The company, after a few follow-ups, told ProWellTech on August 3 that the problems with Boomerang – as Boomerang’s emails later said – were related to how the app implemented its features. Google doesn’t allow apps to abuse “elevated privileges”. And it doesn’t allow apps to abuse Android accessibility APIs to interfere with basic operations on a device.
Google also said it doesn’t allow it whatever app to use the same mechanism as Boomerang, including that of Google. (Of course, Google apps have the advantage of deep integrations with the Android operating system. Developers can’t tap into some sort of “Family Link API”, for example, to get a similar ability to control a child’s device. )
“We recognize the value of supervising apps in various contexts and developers are free to create this experience with adequate guarantees,” said a Google spokesman.
More generally, Boomerang’s experience is similar to that of iOS apps for parental control passed last year. Like those apps, Boomerang also came up against security protection designed to protect an entire app store from offensive software. But the general rule leaves no room for exceptions. Google, meanwhile, claims that its operating system security shouldn’t be “circumvented” in this way. At the same time, however, it offered no official means of interacting with its operating system and parental screen / time control functions. Instead, alternative screen time apps need to figure out how to basically hack the system to exist in the first place, although there is a clear consumer demand for their offerings.
The particular case of Boomerang also reveals the complexities related to having or dying a business for the vagaries of an app review process.
It’s easy enough to argue that the developer should have simply removed the feature and moved on, but the developer seemed to believe that the functionality would be fine, as demonstrated by previous approvals and approval received on at least one of his appeals. In addition, the developer has an incentive to fight for the feature because it’s something that users have said they want – or rather, what they asked for, to make the app worth paying.
If someone from Google had just picked up the phone and explained to Boomerang what was wrong and what alternative methods would have been allowed, the case may not have dragged on this way. In the meantime, Boomerang has probably lost user trust and its removal has certainly affected its business in the short term.
Reached for a follow-up, Payeur expressed continued frustration, despite the app being re-approved for the distribution of the Play Store.
“It took more than a month for Google to provide us with this feedback,” he said, referring to the prohibited use of APIs which was the real problem. “We are currently digesting this,” he said, adding how difficult it was to not be able to talk to Google teams to get proper communication.ication and feedback in the past few weeks.
Boomerang has started collecting the names of other apps with similar impact, lile Filter Chrome, Minder Parental Control and Netsanity.
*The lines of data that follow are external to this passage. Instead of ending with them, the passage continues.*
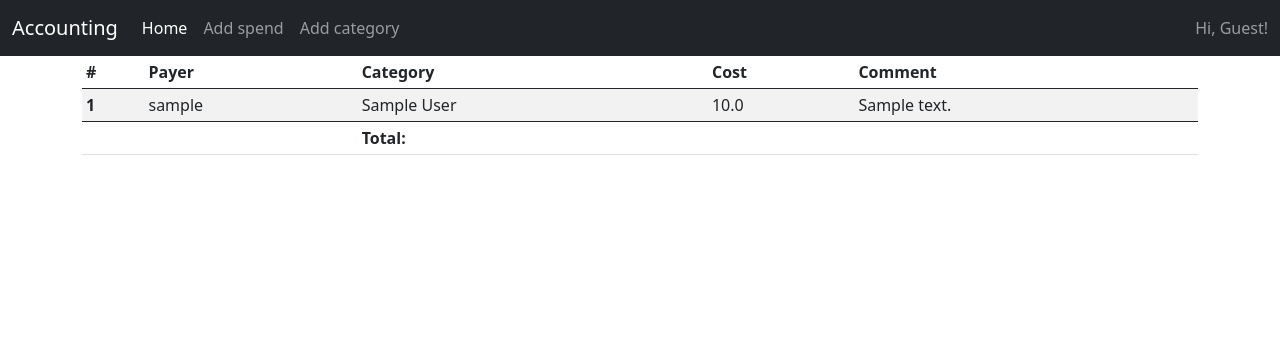
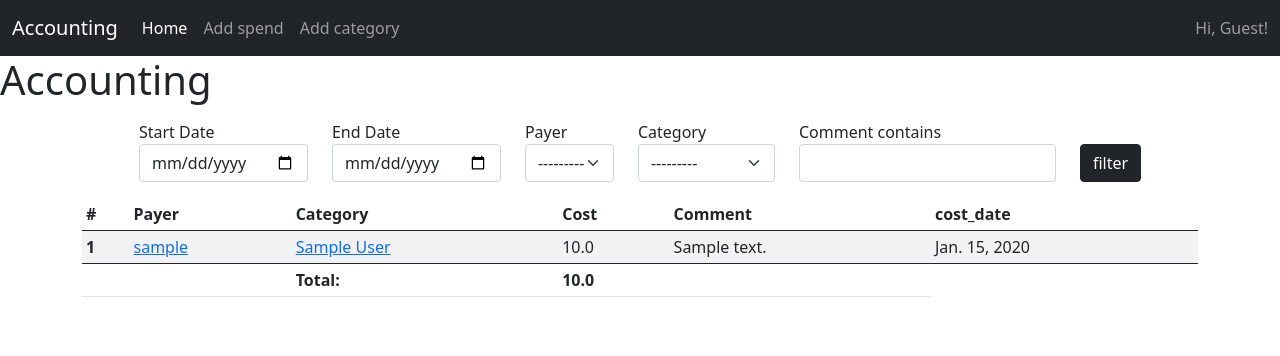
Before and after one commit to sotirr/home_bookkeeping, a Django app: page /account/payer/1/ in a window 1280 px wide. Shown: the top 356 px of the page. Run offline with Django 3.2, Linux system fonts and the light colour scheme; tables that the repository leaves empty hold one stand-in row (values such as "Sample post").

Commit message:
new file:   account/filters.py 	has added filters for index view
	modified:   account/forms.py
	refactoring

	modified:   account/models.py
	refactoring

	modified:   account/views.py
	changed index view for filtering oportunity

	modified:   accounting/settings.py
	has added django-filters module

	modified:   templates/account/index.html
	refactoring

```diff
--- /dev/null
+++ b/accounting/account/filters.py
@@ -0,0 +1,34 @@
+from django import forms
+import django_filters
+
+from .models import Spends, Categories
+
+
+class CostDateFilter(django_filters.FilterSet):
+    start_date = django_filters.DateFilter(
+        field_name='cost_date',
+        lookup_expr='gte',
+        label='Start Date',
+        widget=forms.DateInput(attrs={'class': 'form-control', 'type': 'date'})
+    )
+    end_date = django_filters.DateFilter(
+        field_name='cost_date',
+        lookup_expr='lte',
+        label='End Date',
+        widget=forms.DateInput(attrs={'class': 'form-control', 'type': 'date'})
+    )
+    payer = django_filters.ModelChoiceFilter(
+        label='Payer',
+        queryset=Spends.payer.get_queryset().filter(groups__name='Payers'),
+        widget=forms.Select(attrs={'class': 'form-select'})
+    )
+    category = django_filters.ModelChoiceFilter(
+        label='Category',
+        queryset=Categories.objects.all(),
+        widget=forms.Select(attrs={'class': 'form-select'}),
+    )
+    comment = django_filters.CharFilter(
+        lookup_expr='icontains',
+        field_name='comment',
+        widget=forms.TextInput(attrs={'class': 'form-control'}),
+    )
--- a/accounting/account/models.py
+++ b/accounting/account/models.py
@@ -17,6 +17,9 @@ class Spends(models.Model):
 
     def __str__(self):
         return f'{self.payer}, {self.category}, {self.cost}, {self.comment}'
+
+    class Meta:
+        ordering = ['-cost_date']
 
 
 class Payers(models.Model):
--- a/accounting/account/views.py
+++ b/accounting/account/views.py
@@ -6,6 +6,7 @@ from django.contrib.auth.mixins import PermissionRequiredMixin
 
 from .models import Spends
 from .forms import SpendForm, CategoryForm
+from .filters import CostDateFilter
 
 
 class Index(PermissionRequiredMixin, ListView):
@@ -13,12 +14,36 @@ class Index(PermissionRequiredMixin, ListView):
     template_name = 'account/index.html'
     permission_required = 'account.view_spends'
 
+    def get_queryset(self):
+        queryset = Spends.objects.all()
+        self.filtered_list = CostDateFilter(self.request.GET, queryset=queryset)
+        return self.filtered_list.qs
+
     def get_context_data(self, **kwargs):
         context = super().get_context_data(**kwargs)
-        context['sum'] = self.model.objects.aggregate(Sum('cost'))['cost__sum']
+        context['filtered_data'] = self.filtered_list
+        context['sum'] = self.filtered_list.qs.aggregate(Sum('cost'))['cost__sum']
         return context
 
 
+class PayerView(ListView):
+    model = Spends
+    template_name = 'account/index.html'
+
+    def get_queryset(self):
+        payer_id = self.kwargs['payer_id']
+        queryset = Spends.objects.filter(payer=payer_id)
+        self.filtered_list = CostDateFilter(self.request.GET, queryset=queryset)
+        return self.filtered_list.qs
+
+    def get_context_data(self, **kwargs):
+        context = super().get_context_data(**kwargs)
+        context['filtered_data'] = self.filtered_list
+        context['sum'] = self.filtered_list.qs.aggregate(Sum('cost'))['cost__sum']
+        return context
+
+
+'''
 class PayerView(View):
     model = Spends
     template_name = 'account/payer_detail.html'
@@ -28,7 +53,7 @@ class PayerView(View):
         context = {'object_list': data}
         return render(request, self.template_name,
                       context=context)
-
+'''
 
 class CategoryView(View):
     model = Spends
--- a/accounting/accounting/settings.py
+++ b/accounting/accounting/settings.py
@@ -32,6 +32,7 @@ ALLOWED_HOSTS = []
 # Application definition
 
 INSTALLED_APPS = [
+    'django_filters',
     'social_django',
     'accounts.apps.AccountsConfig',
     'account.apps.AccountConfig',
--- a/accounting/templates/account/index.html
+++ b/accounting/templates/account/index.html
@@ -3,50 +3,21 @@
 {% block content %}
 <h1>Accounting</h1>
 <div class="container">
-    <div class="row mx-auto mt-3">
-        <form class="d-flex">
-            <input class="form-control me-2" type="search" placeholder="Search" aria-label="Search">
-            <button class="btn btn-outline-success" type="submit">Filter</button>
-        </form>
-    </div>
-    <div class="row mx-auto mt-3">
+    <form class="row mx-auto mt-3">
+        <div class="col"></div>
+        {% for field in filtered_data.form %}
+            <div class="col-auto">
+                <label class=col-form-label">{{ field.label }}</label>
+                {{ field }}
+            </div>
+        {% endfor %}
         <div class="col">
-            <table class="table table-sm table-striped">
-                <thead>
-                    <tr>
-                        <th scope="col">#</th>
-                        <th scope="col">Payer</th>
-                        <th scope="col">Category</th>
-                        <th scope="col">Cost</th>
-                        <th scope="col">Comment</th>
-                    </tr>
-                </thead>
-                <tbody>
-                    {% for spend in object_list %}
-                    <tr>
-                        <th scope="row">{{ spend.id }}</th>
-                        <td><a href="{% url 'account:payer_list' spend.payer_id %}">{{ spend.payer }}</a></td>
-                        <td><a href="{% url 'account:category_list' spend.category_id %}">{{ spend.category }}</a></td>
-                        <td>{{ spend.cost }}</td>
-                        <td>{{ spend.comment }}</td>
-                    </tr>
-                    {% endfor %}
-                </tbody>
-                <tfoot>
-                    <tr>
-                        <th></th>
-                        <th></th>
-                        <th>Total:</th>
-                        <th>{{ sum }}</th>
-                        <th></th>
-                    </tr>
-                </tfoot>
-            </table>
+            <input type="submit" value="filter" class="btn btn-dark mt-4">
         </div>
-        <div class="col">
-            2 of 2
-        </div>
-    </div>
+        <div class="col"></div>
+    </form>
+</div>
+<div class="container">
     <div class="row mx-auto mt-3">
         <table class="table table-sm table-striped">
             <thead>
@@ -56,16 +27,18 @@
                     <th scope="col">Category</th>
                     <th scope="col">Cost</th>
                     <th scope="col">Comment</th>
+                    <th scope="col">cost_date</th>
                 </tr>
             </thead>
             <tbody>
                 {% for spend in object_list %}
                 <tr>
                     <th scope="row">{{ spend.id }}</th>
-                    <td>{{ spend.payer }}</td>
-                    <td>{{ spend.category }}</td>
+                    <td><a href="{% url 'account:payer_list' spend.payer_id %}">{{ spend.payer }}</a></td>
+                    <td><a href="{% url 'account:category_list' spend.category_id %}">{{ spend.category }}</a></td>
                     <td>{{ spend.cost }}</td>
                     <td>{{ spend.comment }}</td>
+                    <td>{{ spend.cost_date }}</td>
                 </tr>
                 {% endfor %}
             </tbody>
```
Also changed, not shown: accounting/account/forms.py (+3 -7 lines), accounting/account/migrations/0005_auto_20201217_2152.py (added), accounting/account/migrations/0006_auto_20201217_2153.py (added).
The company claims that other apps can contact privately to discuss, if they prefer.